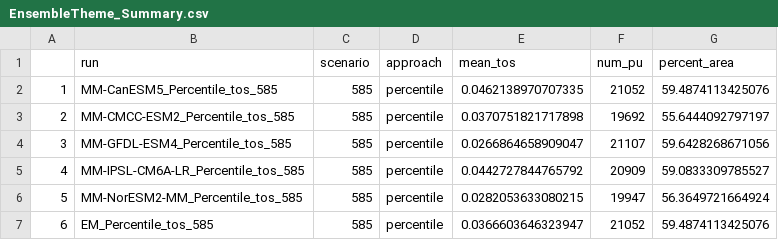
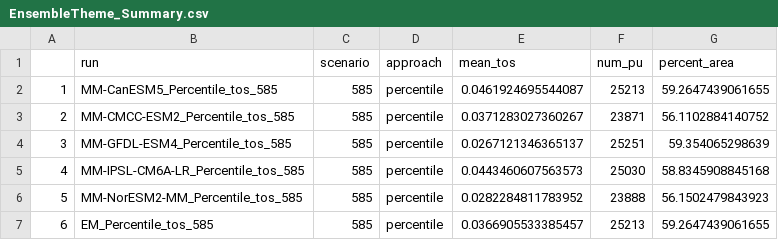
Before and after one commit to SnBuenafe/ClimateSmart_SPFramework, a CSV file: Output/summary/EnsembleTheme_Summary.csv, drawn as a sheet.

```diff
--- a/Output/summary/EnsembleTheme_Summary.csv
+++ b/Output/summary/EnsembleTheme_Summary.csv
@@ -1,7 +1,7 @@
 "","run","scenario","approach","mean_tos","num_pu","percent_area"
-"1","MM-CanESM5_Percentile_tos_585","585","percentile",0.0462138970707335,21052,59.4874113425076
-"2","MM-CMCC-ESM2_Percentile_tos_585","585","percentile",0.0370751821717898,19692,55.6444092797197
-"3","MM-GFDL-ESM4_Percentile_tos_585","585","percentile",0.0266864658909047,21107,59.6428268671056
-"4","MM-IPSL-CM6A-LR_Percentile_tos_585","585","percentile",0.0442727844765792,20909,59.0833309785527
-"5","MM-NorESM2-MM_Percentile_tos_585","585","percentile",0.0282053633080215,19947,56.3649721664924
-"6","EM_Percentile_tos_585","585","percentile",0.0366603646323947,21052,59.4874113425076
+"1","MM-CanESM5_Percentile_tos_585","585","percentile",0.0461924695544087,25213,59.2647439061655
+"2","MM-CMCC-ESM2_Percentile_tos_585","585","percentile",0.0371283027360267,23871,56.1102884140752
+"3","MM-GFDL-ESM4_Percentile_tos_585","585","percentile",0.0267121346365137,25251,59.354065298639
+"4","MM-IPSL-CM6A-LR_Percentile_tos_585","585","percentile",0.0443460607563573,25030,58.8345908845168
+"5","MM-NorESM2-MM_Percentile_tos_585","585","percentile",0.0282284811783952,23888,56.1502479843923
+"6","EM_Percentile_tos_585","585","percentile",0.0366905533385457,25213,59.2647439061655
```
Also changed, not shown: Output/summary/Uninformed_FeatureRepresentation.csv, 38 other files.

What you are asked to do.
Count each line of the material above that holds the word "IPSL", and state the total with no other text.

Task solution.
2